[Revision tracking records]
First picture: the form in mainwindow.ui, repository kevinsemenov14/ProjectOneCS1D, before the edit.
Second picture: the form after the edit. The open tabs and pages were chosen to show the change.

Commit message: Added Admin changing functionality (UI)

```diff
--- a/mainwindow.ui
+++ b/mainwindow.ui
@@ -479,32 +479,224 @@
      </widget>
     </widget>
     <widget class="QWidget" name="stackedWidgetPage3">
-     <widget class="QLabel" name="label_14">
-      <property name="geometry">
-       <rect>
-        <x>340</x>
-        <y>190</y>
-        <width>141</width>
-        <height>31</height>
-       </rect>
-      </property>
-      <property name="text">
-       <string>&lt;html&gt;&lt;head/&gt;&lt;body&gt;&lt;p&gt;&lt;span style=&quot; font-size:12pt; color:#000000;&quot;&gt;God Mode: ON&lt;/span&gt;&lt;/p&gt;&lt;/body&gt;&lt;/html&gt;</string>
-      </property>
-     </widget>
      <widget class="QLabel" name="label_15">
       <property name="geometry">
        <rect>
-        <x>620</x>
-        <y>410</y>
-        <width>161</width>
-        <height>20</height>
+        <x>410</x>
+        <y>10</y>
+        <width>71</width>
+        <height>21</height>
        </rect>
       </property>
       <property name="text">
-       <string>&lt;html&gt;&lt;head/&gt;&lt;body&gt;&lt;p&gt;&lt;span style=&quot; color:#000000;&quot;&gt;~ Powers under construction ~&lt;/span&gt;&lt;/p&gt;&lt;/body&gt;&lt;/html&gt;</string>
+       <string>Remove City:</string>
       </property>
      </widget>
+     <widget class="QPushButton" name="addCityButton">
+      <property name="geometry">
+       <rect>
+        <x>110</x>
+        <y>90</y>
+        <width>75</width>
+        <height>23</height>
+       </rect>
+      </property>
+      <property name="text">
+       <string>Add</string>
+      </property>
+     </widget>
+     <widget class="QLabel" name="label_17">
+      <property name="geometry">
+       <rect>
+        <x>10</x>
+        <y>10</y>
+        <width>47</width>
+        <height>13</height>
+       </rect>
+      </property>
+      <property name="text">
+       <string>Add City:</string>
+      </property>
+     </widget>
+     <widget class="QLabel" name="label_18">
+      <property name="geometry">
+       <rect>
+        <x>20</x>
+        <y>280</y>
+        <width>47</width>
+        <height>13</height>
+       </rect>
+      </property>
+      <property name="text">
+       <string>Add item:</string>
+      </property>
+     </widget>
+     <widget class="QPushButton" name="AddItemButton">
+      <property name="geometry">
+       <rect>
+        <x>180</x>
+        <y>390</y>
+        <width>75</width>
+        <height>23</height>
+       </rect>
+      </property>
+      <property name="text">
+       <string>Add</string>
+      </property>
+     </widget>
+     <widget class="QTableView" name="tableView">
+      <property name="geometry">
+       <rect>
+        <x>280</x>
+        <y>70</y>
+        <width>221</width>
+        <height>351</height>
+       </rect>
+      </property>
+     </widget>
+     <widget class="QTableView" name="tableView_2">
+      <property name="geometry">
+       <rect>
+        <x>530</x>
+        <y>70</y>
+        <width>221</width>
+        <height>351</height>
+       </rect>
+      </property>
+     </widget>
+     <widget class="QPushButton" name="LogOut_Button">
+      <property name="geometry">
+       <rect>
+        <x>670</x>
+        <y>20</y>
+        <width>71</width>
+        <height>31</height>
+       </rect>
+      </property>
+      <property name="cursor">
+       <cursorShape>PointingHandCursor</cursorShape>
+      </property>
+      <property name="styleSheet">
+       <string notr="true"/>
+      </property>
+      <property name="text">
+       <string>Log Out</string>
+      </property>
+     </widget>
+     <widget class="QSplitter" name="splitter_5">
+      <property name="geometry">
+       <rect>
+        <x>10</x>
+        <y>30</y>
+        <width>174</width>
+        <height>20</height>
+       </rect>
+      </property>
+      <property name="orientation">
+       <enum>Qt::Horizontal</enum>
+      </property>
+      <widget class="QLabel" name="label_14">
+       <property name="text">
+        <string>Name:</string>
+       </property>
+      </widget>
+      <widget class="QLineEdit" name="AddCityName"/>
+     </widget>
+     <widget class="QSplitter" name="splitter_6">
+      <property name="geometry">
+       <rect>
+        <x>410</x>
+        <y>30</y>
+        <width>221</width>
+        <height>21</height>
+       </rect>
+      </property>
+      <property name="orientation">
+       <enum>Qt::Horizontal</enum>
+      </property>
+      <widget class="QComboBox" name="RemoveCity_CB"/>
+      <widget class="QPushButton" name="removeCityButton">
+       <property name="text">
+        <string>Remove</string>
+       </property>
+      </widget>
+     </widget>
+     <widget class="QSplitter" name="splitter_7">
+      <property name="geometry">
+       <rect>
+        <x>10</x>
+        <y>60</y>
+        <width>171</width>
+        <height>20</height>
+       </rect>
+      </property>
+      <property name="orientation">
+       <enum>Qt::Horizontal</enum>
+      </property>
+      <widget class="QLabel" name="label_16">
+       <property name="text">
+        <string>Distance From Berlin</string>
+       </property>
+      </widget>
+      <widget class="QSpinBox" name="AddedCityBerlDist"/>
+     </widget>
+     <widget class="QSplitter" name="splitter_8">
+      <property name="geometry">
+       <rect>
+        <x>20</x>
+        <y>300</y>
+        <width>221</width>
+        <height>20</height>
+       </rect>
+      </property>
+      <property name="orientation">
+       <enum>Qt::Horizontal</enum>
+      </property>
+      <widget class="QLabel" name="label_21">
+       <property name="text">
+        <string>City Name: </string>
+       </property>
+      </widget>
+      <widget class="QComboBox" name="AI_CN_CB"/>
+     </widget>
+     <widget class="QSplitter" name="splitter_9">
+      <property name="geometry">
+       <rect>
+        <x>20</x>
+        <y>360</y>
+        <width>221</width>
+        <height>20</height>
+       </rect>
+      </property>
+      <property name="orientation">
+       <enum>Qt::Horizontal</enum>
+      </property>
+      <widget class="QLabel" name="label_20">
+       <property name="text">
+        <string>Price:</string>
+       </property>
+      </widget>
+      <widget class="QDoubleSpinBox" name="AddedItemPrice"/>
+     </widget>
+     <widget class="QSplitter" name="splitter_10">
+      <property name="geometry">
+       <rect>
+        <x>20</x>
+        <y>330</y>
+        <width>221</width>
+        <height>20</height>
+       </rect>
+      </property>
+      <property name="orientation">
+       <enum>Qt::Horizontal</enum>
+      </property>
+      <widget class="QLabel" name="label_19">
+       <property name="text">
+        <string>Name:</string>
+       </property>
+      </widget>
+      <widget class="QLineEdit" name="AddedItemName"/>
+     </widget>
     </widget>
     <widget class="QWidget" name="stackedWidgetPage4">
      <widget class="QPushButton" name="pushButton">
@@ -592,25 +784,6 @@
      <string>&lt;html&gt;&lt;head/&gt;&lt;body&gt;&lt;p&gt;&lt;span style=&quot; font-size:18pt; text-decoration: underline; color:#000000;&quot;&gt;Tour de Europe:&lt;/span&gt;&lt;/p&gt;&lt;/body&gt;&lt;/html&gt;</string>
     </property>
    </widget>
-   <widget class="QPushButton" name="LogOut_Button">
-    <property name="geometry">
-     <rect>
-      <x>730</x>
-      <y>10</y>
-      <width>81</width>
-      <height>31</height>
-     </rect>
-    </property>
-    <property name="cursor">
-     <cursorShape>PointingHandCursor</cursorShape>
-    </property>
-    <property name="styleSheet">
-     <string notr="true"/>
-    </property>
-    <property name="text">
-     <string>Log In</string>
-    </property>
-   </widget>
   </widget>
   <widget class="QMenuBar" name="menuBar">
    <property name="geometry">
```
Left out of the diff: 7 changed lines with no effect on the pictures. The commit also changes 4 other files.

WHAT THE EXERCISE ASKS — Scan the entries and show every line in which the word "QLabel" is found.

RESPONSE BELOW —
-     <widget class="QLabel" name="label_14">
      <widget class="QLabel" name="label_15">
+     <widget class="QLabel" name="label_17">
+     <widget class="QLabel" name="label_18">
+      <widget class="QLabel" name="label_14">
+      <widget class="QLabel" name="label_16">
+      <widget class="QLabel" name="label_21">
+      <widget class="QLabel" name="label_20">
+      <widget class="QLabel" name="label_19">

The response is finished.